◆ Work task
In your copy, include no images, and write out every entry below exactly as it stands.

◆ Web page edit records
=== Begin Enclosure ===

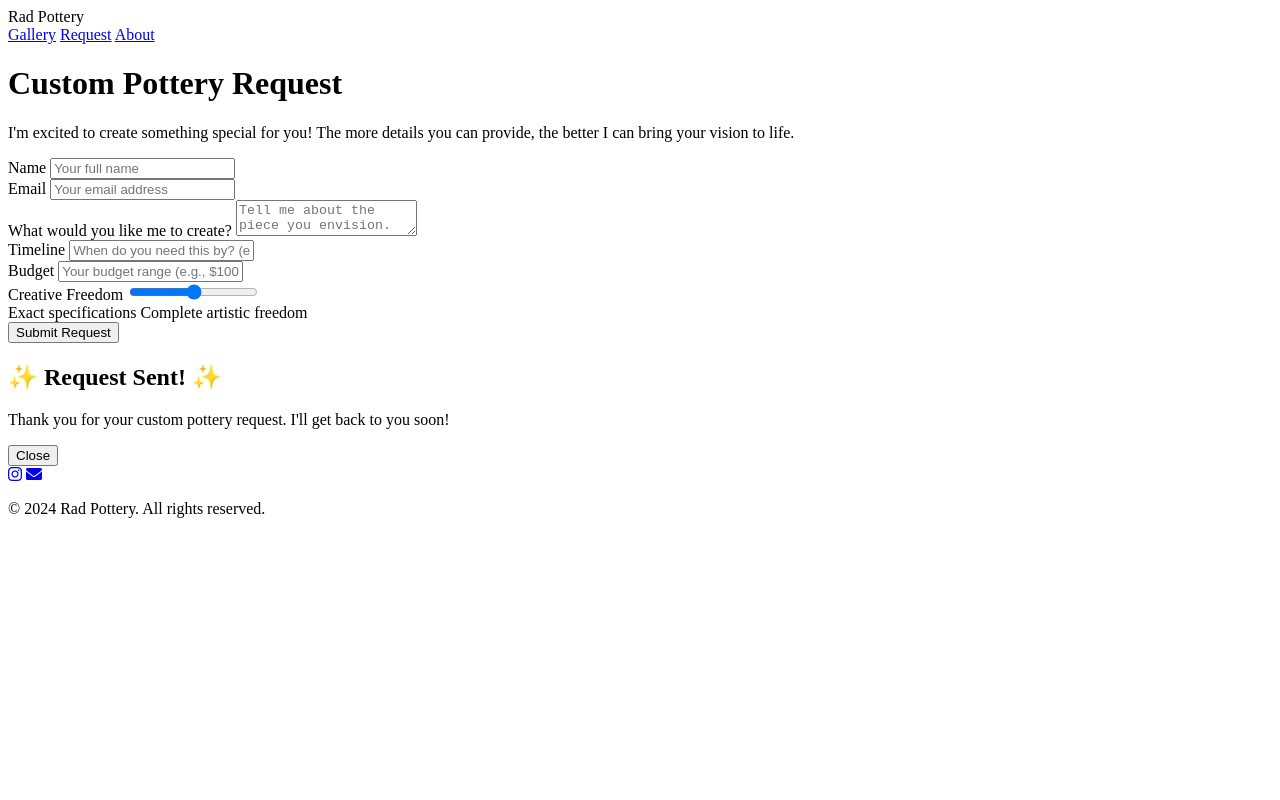
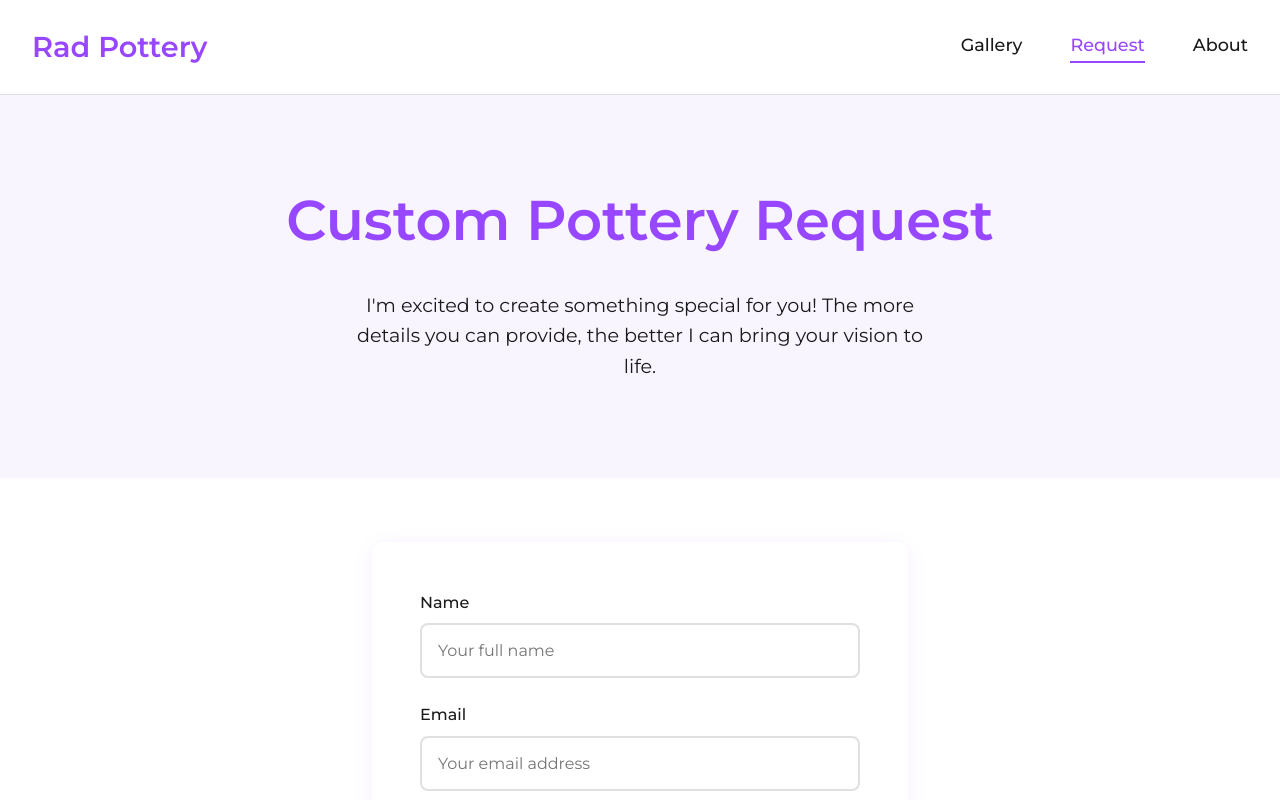
Before and after one commit to rachradulo/rad-pottery-website, a plain HTML site: page request.html in a window 1280 px wide. Shown: the top 800 px of the page. Drawn offline with nearby package versions, Linux system fonts and the light colour scheme.

Commit message:
Update request.html

```diff
--- a/request.html
+++ b/request.html
@@ -4,7 +4,7 @@
     <meta charset="UTF-8">
     <meta name="viewport" content="width=device-width, initial-scale=1.0">
     <title>Custom Pottery Request - Rad Pottery</title>
-    <link rel="stylesheet" href="styles.csss">
+    <link rel="stylesheet" href="styles.css">
     <link rel="preconnect" href="https://fonts.googleapis.com">
     <link rel="preconnect" href="https://fonts.gstatic.com" crossorigin>
     <link href="https://fonts.googleapis.com/css2?family=Montserrat:wght@300;400;500;600&display=swap" rel="stylesheet">
```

=== End Enclosure ===

◆ Response to the task
Before and after one commit to rachradulo/rad-pottery-website, a plain HTML site: page request.html in a window 1280 px wide. Shown: the top 800 px of the page. Drawn offline with nearby package versions, Linux system fonts and the light colour scheme.

Commit message:
Update request.html

```diff
--- a/request.html
+++ b/request.html
@@ -4,7 +4,7 @@
     <meta charset="UTF-8">
     <meta name="viewport" content="width=device-width, initial-scale=1.0">
     <title>Custom Pottery Request - Rad Pottery</title>
-    <link rel="stylesheet" href="styles.csss">
+    <link rel="stylesheet" href="styles.css">
     <link rel="preconnect" href="https://fonts.googleapis.com">
     <link rel="preconnect" href="https://fonts.gstatic.com" crossorigin>
     <link href="https://fonts.googleapis.com/css2?family=Montserrat:wght@300;400;500;600&display=swap" rel="stylesheet">
```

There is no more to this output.